i hope nobody failed or had to "repeat-year" highschool because they got this question "wrong" in biology class.
which makes one wonder what other new research wonders will over turn the present schooll text books?
which kinda leads to the suggestion that going to school (not uni) is more about learning to submit and memorize then acctually learning something useful (besides reading, writing and basic calculations).
maybe if someone would have mentioned above to me during school time i would have approached the whole thing differently, less serious and more like a game of useless obstecles...
(Score: 4, Insightful) by Anonymous Coward on Wednesday November 28 2018, @01:54PM
If you get one question "wrong" and that causes you to fail the class, I don't think this one question is the central piece of the problem.
(Score: 5, Interesting) by ikanreed on Wednesday November 28 2018, @04:13PM (3 children)
You know that passing science class tests always means "Giving the answer that was generally thought to be correct when the textbook was published", right? And that's when they don't purposefully simplify because they deem kids too dumb to understand the difference between a probability cloud and a single particle floating around a nucleus.
I wouldn't expect anything below a university undergraduate with some kind of focus in biology to need this level of nuance for classes.
What I personally wonder about though, is all the assumptions that have gone into conclusions about "y chromosome adam" and "mitochondrial eve" and whether all the analyses of those concepts are now bunk.
(Score: 2) by nitehawk214 on Wednesday November 28 2018, @05:02PM (2 children)
"Giving the answer that was generally thought to be correct when the textbook was published" Also means "Even if it is generally thought to be wrong, now."
I went to primary school pre-internet, so it was much easier to declare "the textbook is the bible, it shall not be questioned." I wonder how teachers handle this now in the age of standardized tests.
"Don't you ever miss the days when you used to be nostalgic?" -Loiosh
(Score: 3, Insightful) by ikanreed on Wednesday November 28 2018, @05:13PM
They standardize the tests by making them match the textbooks they require all the schools to have. Some states even test students on known to be wrong answers for political reasons. *cough*Texas*hack*
That's not the joke answer. That's what they do.
(Score: 3, Insightful) by DeathMonkey on Wednesday November 28 2018, @06:49PM

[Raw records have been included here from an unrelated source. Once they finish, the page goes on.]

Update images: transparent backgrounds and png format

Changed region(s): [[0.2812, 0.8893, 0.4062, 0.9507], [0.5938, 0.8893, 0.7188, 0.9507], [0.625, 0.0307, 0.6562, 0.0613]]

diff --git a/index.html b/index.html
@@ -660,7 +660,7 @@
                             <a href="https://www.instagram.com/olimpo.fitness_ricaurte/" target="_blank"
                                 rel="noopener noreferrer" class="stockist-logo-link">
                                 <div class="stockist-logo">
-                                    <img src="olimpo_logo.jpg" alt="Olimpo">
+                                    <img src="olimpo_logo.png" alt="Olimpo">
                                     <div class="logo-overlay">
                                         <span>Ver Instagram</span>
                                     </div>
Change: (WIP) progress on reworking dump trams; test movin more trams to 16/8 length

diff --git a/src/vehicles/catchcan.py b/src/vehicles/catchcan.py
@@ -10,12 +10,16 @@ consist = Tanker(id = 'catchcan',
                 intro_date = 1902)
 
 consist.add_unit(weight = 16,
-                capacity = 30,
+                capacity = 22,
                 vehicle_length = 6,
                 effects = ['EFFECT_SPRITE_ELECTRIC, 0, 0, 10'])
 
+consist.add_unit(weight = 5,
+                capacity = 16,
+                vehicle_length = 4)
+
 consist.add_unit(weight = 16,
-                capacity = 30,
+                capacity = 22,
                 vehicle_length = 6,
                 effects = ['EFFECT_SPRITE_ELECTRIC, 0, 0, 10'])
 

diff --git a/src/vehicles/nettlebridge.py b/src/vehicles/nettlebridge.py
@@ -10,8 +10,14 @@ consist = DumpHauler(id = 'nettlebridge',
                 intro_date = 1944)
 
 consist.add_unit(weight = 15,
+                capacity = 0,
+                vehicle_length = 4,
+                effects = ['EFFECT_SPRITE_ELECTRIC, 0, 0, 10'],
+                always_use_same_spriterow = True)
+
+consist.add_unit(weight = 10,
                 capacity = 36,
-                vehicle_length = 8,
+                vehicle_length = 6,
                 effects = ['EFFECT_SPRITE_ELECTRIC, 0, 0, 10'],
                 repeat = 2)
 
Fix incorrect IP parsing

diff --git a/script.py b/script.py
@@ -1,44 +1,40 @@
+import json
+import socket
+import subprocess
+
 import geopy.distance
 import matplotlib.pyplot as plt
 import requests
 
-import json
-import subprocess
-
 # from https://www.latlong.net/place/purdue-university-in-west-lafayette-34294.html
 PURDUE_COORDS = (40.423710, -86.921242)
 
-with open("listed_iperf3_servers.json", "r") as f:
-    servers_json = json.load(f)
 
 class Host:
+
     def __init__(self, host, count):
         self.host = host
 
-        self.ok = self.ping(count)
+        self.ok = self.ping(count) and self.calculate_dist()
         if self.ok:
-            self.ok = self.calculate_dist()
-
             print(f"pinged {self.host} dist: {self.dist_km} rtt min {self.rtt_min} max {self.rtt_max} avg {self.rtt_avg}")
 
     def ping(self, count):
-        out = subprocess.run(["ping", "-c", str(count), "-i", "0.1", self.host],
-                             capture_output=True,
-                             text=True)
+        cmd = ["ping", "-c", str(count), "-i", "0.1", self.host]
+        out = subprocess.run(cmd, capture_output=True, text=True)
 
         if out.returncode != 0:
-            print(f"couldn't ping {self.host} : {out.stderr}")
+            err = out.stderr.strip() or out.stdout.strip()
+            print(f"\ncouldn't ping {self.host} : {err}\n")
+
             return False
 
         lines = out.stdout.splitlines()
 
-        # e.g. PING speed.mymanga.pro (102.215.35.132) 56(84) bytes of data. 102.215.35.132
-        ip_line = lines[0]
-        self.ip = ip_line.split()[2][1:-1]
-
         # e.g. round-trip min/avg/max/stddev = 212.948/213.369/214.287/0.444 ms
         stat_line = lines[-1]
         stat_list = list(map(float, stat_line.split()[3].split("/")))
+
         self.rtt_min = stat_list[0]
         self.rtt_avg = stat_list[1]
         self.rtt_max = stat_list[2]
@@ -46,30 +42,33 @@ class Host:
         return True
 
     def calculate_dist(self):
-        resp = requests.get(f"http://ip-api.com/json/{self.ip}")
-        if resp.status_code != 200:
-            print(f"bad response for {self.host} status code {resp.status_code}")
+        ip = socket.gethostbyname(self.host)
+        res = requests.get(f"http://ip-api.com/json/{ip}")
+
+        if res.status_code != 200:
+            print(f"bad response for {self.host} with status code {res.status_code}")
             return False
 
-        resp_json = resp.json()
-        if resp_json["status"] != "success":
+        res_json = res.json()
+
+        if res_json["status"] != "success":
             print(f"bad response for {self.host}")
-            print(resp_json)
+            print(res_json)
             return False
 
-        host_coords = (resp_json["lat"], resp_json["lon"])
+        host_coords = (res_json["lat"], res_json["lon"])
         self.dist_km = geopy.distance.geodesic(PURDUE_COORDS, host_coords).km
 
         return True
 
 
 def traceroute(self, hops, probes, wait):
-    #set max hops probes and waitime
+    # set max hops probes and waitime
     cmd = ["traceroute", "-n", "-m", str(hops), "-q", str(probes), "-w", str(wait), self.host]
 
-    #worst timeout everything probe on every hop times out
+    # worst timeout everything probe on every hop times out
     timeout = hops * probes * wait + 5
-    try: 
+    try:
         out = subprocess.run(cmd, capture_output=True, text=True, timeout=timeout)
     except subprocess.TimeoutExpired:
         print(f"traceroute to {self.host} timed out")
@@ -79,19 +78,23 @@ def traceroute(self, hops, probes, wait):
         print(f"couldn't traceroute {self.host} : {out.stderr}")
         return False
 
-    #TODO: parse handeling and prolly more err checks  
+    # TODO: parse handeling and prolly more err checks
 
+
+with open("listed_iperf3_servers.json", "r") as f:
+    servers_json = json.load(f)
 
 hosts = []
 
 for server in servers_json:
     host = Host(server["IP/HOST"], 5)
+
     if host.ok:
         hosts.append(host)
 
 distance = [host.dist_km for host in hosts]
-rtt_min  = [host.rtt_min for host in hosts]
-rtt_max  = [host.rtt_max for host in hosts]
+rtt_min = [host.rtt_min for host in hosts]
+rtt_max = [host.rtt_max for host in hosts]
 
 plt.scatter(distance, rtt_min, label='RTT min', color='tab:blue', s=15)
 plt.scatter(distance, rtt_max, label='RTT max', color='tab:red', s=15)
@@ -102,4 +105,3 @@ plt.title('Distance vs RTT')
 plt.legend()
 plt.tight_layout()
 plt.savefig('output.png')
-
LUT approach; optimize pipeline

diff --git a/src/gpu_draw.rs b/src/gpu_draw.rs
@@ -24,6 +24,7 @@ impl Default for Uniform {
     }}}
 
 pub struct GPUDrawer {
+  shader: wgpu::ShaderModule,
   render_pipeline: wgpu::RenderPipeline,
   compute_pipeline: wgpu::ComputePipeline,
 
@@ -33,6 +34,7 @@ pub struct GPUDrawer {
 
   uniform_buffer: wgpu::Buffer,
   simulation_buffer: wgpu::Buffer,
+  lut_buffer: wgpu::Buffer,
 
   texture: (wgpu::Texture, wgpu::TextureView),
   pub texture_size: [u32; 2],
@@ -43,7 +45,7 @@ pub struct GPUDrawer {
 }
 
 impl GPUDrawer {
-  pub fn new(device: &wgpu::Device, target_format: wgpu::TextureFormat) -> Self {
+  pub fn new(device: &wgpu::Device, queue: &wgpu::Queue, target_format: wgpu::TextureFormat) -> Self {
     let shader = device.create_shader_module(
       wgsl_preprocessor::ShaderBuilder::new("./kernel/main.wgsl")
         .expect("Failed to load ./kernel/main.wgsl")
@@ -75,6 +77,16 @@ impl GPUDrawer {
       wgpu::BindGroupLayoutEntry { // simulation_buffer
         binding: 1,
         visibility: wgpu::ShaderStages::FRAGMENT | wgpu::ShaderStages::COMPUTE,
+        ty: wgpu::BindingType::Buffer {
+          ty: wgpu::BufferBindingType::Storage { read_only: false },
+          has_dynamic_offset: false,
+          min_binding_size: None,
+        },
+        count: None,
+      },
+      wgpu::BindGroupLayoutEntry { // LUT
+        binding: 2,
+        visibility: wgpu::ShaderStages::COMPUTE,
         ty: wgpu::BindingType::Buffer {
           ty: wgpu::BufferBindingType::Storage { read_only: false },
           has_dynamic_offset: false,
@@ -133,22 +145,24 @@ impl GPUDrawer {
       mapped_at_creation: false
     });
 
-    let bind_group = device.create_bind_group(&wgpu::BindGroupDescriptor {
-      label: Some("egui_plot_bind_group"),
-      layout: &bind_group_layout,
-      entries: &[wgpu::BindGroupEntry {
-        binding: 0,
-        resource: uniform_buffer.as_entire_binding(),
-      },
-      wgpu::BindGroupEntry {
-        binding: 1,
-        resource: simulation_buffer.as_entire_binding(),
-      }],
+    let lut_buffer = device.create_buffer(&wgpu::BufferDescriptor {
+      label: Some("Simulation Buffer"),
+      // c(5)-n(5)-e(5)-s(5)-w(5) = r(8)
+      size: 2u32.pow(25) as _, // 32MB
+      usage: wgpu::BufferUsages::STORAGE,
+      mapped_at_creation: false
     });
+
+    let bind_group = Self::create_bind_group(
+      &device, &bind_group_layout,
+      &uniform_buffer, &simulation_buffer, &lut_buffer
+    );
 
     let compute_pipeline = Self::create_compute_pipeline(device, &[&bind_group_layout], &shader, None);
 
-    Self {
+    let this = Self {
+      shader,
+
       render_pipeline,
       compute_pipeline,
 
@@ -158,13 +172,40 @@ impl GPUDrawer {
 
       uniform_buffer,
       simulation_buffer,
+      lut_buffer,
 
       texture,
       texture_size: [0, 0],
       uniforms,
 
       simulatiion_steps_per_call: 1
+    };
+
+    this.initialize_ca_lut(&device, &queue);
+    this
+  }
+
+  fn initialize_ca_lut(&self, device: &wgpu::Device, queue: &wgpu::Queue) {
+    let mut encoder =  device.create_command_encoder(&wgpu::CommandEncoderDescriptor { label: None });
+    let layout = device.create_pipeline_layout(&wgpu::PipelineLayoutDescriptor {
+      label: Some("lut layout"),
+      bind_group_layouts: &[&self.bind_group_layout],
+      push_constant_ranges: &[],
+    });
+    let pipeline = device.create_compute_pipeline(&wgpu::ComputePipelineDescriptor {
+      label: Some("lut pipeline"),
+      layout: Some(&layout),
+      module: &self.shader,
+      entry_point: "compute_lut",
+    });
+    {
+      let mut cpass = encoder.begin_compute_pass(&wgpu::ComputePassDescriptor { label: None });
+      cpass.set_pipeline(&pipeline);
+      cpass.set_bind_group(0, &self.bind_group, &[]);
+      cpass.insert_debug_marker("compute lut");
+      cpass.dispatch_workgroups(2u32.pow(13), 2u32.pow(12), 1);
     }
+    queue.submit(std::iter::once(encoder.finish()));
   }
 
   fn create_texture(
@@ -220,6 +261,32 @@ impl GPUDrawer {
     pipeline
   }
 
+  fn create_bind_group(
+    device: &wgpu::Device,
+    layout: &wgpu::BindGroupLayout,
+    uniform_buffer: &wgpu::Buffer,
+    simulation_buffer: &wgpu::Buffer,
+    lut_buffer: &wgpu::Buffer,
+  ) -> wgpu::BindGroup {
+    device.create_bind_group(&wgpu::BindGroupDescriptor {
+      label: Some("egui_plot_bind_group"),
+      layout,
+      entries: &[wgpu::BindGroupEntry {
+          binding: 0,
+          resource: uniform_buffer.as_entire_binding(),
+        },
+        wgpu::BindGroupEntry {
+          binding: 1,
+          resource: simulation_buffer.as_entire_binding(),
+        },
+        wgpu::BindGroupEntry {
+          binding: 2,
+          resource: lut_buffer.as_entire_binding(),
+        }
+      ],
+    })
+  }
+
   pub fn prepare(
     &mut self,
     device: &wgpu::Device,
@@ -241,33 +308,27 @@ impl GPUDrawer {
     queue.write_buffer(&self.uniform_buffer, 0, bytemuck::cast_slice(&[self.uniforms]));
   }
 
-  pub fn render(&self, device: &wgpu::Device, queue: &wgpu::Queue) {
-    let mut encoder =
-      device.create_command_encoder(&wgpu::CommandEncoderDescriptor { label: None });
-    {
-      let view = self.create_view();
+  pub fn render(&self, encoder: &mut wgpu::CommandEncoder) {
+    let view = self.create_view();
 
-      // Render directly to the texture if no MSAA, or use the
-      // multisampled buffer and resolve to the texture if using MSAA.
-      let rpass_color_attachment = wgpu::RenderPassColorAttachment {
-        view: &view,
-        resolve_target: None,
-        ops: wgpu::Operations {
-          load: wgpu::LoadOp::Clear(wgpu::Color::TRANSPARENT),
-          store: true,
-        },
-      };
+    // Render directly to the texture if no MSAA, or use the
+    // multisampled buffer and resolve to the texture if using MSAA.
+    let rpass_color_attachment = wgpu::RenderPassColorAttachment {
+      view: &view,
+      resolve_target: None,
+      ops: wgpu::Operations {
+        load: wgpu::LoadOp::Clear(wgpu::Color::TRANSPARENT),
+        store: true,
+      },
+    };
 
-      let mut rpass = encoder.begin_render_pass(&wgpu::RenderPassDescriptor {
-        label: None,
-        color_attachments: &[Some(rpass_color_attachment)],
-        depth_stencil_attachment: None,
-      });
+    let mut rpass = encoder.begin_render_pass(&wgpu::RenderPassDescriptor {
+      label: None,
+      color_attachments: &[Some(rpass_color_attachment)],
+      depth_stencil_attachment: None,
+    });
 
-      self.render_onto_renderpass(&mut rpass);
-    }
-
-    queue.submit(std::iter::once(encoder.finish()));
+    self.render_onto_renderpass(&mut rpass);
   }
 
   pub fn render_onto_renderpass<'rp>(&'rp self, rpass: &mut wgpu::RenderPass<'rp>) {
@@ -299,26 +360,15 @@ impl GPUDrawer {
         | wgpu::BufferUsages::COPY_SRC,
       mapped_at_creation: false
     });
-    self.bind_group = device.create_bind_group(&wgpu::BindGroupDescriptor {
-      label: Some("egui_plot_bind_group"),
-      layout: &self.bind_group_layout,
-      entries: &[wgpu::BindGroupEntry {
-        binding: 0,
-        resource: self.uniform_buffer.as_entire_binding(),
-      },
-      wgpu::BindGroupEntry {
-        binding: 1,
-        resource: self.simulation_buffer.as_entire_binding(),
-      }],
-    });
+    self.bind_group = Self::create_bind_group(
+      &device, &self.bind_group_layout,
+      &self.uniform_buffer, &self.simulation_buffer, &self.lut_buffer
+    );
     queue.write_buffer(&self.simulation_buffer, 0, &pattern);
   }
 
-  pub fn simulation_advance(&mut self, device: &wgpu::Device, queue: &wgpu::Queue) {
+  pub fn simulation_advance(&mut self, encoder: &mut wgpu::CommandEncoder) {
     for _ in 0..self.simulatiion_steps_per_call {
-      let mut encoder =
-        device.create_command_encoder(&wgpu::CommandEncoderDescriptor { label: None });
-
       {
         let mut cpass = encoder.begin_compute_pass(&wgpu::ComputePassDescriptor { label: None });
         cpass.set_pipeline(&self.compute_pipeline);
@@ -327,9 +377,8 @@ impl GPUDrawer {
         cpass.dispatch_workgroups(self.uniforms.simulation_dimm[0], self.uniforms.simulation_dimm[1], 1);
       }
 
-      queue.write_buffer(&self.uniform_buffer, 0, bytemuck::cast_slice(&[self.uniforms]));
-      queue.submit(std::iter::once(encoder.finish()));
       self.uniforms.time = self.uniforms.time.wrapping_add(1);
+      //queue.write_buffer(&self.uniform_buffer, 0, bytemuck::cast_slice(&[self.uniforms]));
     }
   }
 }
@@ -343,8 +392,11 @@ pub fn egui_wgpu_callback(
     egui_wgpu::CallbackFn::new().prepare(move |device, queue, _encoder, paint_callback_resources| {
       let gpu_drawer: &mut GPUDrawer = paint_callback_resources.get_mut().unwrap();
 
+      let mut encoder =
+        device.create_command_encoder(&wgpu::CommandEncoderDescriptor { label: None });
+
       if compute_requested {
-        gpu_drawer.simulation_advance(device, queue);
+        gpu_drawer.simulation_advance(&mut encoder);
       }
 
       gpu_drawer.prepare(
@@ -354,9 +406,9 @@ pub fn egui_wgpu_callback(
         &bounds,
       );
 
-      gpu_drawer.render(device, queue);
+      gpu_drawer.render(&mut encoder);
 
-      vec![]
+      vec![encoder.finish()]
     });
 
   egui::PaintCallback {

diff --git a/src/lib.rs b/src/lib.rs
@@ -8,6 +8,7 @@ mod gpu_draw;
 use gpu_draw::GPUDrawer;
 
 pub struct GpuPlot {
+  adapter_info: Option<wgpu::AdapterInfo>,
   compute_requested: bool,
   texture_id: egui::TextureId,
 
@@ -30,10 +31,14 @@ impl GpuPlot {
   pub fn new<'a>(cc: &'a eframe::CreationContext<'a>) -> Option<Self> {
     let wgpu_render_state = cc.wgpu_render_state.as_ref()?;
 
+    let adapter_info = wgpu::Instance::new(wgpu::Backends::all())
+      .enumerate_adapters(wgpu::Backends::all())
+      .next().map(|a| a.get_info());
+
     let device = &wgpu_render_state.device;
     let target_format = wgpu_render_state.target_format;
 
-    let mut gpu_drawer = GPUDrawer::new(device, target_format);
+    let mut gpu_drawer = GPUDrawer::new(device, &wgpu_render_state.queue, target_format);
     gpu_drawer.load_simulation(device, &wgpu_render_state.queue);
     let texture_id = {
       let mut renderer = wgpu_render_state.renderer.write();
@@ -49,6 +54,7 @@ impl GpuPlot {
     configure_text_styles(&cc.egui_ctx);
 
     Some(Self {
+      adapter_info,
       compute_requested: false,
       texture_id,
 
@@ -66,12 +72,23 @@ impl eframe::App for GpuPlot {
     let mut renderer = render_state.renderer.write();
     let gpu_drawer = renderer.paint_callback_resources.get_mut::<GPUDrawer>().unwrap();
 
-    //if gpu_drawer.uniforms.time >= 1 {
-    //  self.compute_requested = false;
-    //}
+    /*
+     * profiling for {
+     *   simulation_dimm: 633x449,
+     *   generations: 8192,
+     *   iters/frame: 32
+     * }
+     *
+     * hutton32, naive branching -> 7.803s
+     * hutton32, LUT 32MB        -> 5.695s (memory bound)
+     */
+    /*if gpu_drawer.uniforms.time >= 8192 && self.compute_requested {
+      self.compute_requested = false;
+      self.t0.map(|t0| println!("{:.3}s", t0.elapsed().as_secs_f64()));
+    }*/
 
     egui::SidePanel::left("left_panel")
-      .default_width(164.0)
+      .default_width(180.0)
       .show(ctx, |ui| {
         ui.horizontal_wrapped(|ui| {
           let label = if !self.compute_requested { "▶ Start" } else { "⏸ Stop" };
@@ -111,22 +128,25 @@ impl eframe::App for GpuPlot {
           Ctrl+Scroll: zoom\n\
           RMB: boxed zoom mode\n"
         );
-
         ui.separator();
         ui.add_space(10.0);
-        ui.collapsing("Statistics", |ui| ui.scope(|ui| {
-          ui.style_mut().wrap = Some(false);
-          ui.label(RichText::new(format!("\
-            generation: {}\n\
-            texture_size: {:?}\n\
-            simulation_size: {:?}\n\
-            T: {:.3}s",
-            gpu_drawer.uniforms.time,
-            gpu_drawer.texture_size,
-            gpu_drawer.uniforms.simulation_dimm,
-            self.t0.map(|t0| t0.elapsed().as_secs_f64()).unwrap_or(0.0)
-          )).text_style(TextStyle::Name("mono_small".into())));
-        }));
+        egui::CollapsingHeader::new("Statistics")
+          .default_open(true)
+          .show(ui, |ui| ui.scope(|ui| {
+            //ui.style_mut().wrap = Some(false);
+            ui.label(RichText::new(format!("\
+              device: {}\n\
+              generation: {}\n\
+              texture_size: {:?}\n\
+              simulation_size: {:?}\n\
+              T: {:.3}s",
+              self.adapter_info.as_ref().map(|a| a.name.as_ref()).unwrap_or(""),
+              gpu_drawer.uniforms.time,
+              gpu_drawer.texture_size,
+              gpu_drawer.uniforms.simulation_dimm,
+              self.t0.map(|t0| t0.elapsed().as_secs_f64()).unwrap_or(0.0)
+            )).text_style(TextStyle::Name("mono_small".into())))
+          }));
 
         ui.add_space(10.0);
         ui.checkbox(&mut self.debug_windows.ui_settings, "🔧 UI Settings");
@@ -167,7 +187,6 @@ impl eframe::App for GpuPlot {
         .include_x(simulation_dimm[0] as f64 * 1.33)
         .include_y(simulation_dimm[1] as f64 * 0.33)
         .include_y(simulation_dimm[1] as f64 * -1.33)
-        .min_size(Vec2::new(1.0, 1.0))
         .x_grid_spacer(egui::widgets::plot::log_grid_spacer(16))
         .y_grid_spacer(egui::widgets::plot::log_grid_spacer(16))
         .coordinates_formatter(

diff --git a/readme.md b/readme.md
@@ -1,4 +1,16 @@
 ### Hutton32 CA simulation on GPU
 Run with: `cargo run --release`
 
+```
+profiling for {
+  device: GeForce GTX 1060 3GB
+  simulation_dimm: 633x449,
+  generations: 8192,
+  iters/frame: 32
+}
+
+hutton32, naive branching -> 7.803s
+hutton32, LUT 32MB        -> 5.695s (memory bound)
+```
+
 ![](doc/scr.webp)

Good. They should get used to the fact that science changes all the time as it improves itself.
Learning something, and then later learning why it's actually wrong is how science should be taught.
(Score: 1, Interesting) by Anonymous Coward on Wednesday November 28 2018, @07:17PM
Not overturned, refined.
(Score: 3, Interesting) by opinionated_science on Wednesday November 28 2018, @01:48PM
this has been known for many years (I read it in a book ,so that's how old....!!!).
All things in biology are "fuzzy", although that's not so easy to parameterize...;-)
(Score: 2) by bob_super on Wednesday November 28 2018, @06:04PM
> is very rare, it has occurred at least 17 times in three tested families.
Did someone go to buy a lottery ticket shortly after, or did they just redefine "rare" when I wasn't looking ?
Even with 15 kids per generation and 5 generations, finding something 17 times in 3 tested families would definitely make me think it's about as rare as Chinese steak.